I shivered even though the room was warm. Thinking about the furnace had me anxiously rocking back and forth. My daughter Niki, sitting on the sofa next to me, put her hand comfortingly on my shoulder while her husband Mike nodded in compassion. Arnie and I had had an old fashioned marriage. I took care of cooking, cleaning and laundry. He took care of mowing the lawn, keeping the furnace running and fixing anything that broke down. Four days ago my husband of 37 years had unexpectedly died.
If I had died, a few weeks after the funeral when family and friends went back to their lives, Arnie would have merely starved to death in soiled clothing. This was a fate that I considered far less horrible than the one I was facing at the moment. With Arnie gone, I was sentenced to learning the care and maintenance of the wood-pellet-eating beast in the basement. Knowing that it was-right below where I was sitting-made me shiver again!
Most people have furnaces that are turned on and off with the twist of a thermostat dial and only need a heating specialist’s visit once a year to service the equipment. That would have been too simple and easy for my husband. He bought an unusual furnace that few others have in Central Wisconsin. He installed a furnace that required as much hands-on care as a newborn baby. The dirty thing needed to be burped, diapered and potty trained. All I knew about it at that moment was how to pour in the wood pellets.
Mike said, “Where is your owner’s manual for the furnace? I’d be able to show you what to do once I have a look at it.”
I didn’t know where Arnie had bought the furnace. There were neither stores in the area that carried them nor any local repairmen who were familiar with how they worked. We couldn’t find an owner’s manual anywhere.

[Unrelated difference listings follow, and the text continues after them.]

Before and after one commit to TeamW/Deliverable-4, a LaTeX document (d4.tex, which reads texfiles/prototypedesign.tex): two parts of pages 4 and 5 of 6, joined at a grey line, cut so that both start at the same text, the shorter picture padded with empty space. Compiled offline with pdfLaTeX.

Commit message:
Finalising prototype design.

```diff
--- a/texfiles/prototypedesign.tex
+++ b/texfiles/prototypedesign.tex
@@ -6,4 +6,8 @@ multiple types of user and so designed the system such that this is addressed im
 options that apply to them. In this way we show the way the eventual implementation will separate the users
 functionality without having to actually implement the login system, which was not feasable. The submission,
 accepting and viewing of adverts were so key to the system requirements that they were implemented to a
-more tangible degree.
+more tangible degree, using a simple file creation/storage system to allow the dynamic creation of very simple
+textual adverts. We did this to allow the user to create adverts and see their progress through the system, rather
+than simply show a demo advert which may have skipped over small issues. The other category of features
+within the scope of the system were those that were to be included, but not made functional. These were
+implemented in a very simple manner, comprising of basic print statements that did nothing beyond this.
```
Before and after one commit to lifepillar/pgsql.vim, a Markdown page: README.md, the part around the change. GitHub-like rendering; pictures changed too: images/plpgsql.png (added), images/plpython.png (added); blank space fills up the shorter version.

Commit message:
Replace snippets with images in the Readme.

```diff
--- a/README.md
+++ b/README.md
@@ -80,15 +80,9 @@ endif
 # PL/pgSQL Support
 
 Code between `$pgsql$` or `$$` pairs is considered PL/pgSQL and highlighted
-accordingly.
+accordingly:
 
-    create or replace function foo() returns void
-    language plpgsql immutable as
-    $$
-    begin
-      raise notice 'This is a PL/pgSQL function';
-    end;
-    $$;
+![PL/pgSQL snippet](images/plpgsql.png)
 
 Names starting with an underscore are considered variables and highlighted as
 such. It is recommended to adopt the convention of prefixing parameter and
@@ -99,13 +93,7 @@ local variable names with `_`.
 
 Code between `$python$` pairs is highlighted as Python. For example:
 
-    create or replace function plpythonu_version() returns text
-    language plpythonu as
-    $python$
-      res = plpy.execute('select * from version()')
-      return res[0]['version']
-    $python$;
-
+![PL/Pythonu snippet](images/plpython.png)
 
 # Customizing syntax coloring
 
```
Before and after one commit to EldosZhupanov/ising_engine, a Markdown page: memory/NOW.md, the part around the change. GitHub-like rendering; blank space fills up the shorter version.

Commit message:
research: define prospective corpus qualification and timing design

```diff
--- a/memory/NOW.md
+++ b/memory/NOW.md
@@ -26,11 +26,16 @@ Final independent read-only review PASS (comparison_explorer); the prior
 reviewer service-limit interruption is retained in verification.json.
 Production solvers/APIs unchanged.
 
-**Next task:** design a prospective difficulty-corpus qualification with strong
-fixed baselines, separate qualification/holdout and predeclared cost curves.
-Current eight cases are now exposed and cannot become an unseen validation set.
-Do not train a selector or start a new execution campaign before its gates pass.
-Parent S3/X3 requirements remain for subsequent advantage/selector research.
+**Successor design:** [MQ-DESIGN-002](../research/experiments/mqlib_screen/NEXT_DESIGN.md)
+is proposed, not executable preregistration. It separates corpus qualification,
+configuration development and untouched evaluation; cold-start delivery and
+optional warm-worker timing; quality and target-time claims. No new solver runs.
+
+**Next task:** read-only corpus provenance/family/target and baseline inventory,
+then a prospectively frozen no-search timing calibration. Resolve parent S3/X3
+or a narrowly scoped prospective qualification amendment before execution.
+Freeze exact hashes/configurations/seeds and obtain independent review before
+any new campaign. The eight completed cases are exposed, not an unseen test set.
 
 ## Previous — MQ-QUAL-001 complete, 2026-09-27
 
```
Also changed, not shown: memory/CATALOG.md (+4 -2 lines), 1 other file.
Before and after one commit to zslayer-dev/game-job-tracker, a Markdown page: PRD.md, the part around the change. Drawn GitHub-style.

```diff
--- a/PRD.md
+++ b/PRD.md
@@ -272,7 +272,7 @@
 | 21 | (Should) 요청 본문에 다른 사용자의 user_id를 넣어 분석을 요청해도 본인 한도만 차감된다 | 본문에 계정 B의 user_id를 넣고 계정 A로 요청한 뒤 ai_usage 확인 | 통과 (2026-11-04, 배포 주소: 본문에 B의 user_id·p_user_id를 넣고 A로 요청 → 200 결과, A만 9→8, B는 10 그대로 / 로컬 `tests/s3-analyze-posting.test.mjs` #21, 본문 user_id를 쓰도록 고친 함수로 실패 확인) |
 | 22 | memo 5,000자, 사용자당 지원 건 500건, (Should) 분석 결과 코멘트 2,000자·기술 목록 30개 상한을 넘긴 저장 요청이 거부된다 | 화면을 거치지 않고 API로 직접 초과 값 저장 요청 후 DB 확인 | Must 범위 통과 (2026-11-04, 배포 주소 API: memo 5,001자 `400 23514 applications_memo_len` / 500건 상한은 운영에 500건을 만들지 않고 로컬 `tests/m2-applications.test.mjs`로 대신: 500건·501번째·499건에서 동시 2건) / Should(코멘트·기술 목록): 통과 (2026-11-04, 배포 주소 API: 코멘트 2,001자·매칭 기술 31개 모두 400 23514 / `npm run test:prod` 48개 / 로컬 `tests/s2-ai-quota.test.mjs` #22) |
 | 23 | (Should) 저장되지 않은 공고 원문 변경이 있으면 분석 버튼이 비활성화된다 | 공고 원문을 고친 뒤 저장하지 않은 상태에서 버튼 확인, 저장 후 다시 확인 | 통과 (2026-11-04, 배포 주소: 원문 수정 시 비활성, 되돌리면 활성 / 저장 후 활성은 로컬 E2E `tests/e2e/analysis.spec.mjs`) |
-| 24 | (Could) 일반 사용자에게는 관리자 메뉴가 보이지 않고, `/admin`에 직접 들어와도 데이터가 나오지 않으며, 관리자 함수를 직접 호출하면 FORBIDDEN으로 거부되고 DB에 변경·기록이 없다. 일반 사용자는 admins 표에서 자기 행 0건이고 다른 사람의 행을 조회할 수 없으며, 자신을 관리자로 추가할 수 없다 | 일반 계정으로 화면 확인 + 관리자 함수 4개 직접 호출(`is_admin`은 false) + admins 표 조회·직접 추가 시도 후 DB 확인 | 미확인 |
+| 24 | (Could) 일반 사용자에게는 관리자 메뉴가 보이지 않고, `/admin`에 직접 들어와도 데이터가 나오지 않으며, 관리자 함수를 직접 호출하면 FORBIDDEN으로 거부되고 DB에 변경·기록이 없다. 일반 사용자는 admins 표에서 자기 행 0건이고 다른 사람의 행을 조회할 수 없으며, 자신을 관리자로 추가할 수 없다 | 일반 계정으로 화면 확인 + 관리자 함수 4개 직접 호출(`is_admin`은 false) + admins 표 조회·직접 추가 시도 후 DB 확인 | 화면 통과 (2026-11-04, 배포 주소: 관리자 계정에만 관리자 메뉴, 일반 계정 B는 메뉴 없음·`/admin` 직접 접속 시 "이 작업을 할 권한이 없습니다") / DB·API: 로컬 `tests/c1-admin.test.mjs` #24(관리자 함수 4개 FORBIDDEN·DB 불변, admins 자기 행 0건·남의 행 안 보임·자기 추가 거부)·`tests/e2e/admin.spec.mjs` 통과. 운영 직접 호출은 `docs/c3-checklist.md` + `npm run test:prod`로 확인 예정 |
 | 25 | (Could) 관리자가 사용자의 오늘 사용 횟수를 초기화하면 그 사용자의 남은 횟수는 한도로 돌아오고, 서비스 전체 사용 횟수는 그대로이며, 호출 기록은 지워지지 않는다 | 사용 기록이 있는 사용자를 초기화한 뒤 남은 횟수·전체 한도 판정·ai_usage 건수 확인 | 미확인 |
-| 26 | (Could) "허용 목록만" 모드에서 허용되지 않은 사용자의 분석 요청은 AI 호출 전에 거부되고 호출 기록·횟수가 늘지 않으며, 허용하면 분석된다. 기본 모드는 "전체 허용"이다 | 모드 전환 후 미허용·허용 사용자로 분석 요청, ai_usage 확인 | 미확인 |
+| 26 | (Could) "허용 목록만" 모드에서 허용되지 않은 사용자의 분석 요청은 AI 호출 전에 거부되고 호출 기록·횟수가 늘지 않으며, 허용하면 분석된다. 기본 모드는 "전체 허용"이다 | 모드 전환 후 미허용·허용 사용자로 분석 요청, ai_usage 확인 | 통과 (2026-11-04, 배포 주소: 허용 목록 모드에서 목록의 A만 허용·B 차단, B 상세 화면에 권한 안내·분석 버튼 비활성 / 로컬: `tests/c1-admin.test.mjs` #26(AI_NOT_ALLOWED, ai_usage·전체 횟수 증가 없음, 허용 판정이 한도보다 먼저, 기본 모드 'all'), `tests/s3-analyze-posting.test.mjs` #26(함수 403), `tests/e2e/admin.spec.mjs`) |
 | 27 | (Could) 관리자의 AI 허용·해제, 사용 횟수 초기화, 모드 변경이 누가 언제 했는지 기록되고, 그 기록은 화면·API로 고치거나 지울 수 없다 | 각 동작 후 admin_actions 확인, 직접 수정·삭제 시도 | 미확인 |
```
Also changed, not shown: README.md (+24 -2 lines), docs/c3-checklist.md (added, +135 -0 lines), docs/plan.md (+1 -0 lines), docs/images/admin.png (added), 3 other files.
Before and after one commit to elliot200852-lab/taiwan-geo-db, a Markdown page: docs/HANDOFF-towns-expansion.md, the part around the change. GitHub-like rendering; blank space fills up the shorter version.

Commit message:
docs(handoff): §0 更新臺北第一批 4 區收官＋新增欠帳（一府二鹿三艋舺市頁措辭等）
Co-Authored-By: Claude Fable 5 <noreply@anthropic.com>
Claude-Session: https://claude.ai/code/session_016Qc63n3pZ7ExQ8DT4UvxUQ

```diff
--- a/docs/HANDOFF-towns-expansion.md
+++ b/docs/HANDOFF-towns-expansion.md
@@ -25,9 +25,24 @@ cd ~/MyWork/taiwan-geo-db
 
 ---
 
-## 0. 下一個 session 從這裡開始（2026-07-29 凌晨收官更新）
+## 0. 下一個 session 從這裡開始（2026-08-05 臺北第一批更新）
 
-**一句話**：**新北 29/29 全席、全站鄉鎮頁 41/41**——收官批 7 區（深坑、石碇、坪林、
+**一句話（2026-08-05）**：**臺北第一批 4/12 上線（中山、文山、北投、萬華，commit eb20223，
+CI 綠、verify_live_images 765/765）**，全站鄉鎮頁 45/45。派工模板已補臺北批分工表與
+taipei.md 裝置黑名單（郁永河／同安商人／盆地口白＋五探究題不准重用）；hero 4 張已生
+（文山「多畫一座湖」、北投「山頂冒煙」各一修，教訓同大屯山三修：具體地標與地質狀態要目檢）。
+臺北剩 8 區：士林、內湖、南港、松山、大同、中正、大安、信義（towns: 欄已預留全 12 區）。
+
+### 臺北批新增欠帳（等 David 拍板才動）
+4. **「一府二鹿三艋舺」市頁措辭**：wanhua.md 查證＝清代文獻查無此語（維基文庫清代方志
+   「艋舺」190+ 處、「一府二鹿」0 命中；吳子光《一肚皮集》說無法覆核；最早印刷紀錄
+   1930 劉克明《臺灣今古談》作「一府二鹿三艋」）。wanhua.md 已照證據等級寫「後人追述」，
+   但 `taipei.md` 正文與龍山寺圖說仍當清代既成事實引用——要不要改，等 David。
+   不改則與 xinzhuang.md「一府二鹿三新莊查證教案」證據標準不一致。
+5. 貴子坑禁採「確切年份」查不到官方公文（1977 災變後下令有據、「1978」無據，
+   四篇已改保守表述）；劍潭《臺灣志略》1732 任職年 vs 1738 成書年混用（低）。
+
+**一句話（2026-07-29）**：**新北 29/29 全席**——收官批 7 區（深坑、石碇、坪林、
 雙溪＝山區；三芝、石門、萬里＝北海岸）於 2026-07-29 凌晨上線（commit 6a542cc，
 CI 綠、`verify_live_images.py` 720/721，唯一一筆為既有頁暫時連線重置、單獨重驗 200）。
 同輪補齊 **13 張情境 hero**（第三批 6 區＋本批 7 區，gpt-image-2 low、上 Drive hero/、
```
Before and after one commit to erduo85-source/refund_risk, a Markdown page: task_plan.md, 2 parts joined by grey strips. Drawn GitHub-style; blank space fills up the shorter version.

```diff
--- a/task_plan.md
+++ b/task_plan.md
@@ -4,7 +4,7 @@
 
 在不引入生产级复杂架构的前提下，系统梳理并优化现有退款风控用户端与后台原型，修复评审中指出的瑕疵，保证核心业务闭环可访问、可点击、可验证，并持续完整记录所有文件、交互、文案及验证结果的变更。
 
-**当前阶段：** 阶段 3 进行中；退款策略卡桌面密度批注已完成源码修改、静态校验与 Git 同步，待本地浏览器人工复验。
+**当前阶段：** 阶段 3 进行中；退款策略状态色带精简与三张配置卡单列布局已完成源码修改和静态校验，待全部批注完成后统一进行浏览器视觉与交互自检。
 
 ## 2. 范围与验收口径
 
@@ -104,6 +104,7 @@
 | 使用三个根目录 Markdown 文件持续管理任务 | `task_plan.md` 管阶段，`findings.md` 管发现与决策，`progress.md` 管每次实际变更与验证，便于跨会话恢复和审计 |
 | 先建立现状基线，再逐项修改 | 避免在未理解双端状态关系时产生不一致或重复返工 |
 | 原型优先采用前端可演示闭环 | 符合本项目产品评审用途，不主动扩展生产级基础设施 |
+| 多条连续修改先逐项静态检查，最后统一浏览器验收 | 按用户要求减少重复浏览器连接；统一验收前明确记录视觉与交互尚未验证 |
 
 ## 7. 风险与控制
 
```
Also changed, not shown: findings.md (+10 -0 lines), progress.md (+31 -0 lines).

Reference librarians can find any information in this world if it exists. My librarian daughter Tammie put her skills to the test. She found and printed an owner’s manual from the Internet. The furnace had been manufactured by a company in Canada.
The problems and mistakes that I’ve made since taking over the care of the furnace are mind-boggling. I started out by feeding it fuel that was laced with nails. Not on purpose, of course. Lesson learned, if the pellet fuel spills on the floor in the shed, don’t be a cheap-skate and sweep it up to use. Just throw it out!
When nails get jammed in an auger, it damages the motor. There are two auger motors below the fuel bin, one to slowly remove the needed fuel from the bin and the other to move the fuel into the fire pot. The fuse that allowed the furnace to work blew once, sometimes twice a day. I replaced one of the motors. It was the wrong one, because the problem with the fuses continued. I called Canada again…and ordered a second motor. It was March when the problem was finally solved that year.
Not letting the furnace cool down properly to clean it resulted in another disaster. The heat and large amounts of oxygen caused the creosote in the pipes between the furnace and chimney to spontaneously combust. Scared, I called 911 for the fire department. By the time they arrived, I had put the fire out.
This spring it will be nine years since my husband died. Going into this winter I thought that I had made every mistake a person could make in running a wood pellet furnace. Wrong! I started out by forgetting to properly tighten the bolts on the faceplates covering the heat exchanger pipes. Smoke leaked out at certain times in the cycle of fires until the house smelled like a sausage. The bolt holes now look corroded. Can smoke do that? I’m still researching that answer.
Because of an unusual build-up of creosote from the loose bolt fiasco, the heat sensor didn’t work right. I came home on a warm winter day and found that the fire had gone out and 60 pounds of wood pellets were inside the fire pot area. Clean-up was hell. After that happened a second time, I made another call to Canada.
Feeling very sorry for myself, I sat on an overturned bucket next to the furnace so I could reach head and shoulders into it with a scoop. Every unburned pellet needed to be removed from its sooty, black interior.
I thought with a sniff of sulfurous ash, “I own hell’s furnace.”
My imagination pictured a huge, fire and smoke-belching black furnace. I wondered if the hopeless souls are required to maintain the great, dirty beast. If it doesn’t properly heat hell, Satan would be furious.
I chuckled, “The fuel has nails in it, a popping corn sound are the fuses blowing, hard-to-find motors constantly need to be replaced, while loud clanging sounds fill the air.” Pulling my head and shoulders out of the furnace to pour another scoop of misplaced pellets into a bag, I sighed, “I guess I don’t have it so bad after all.”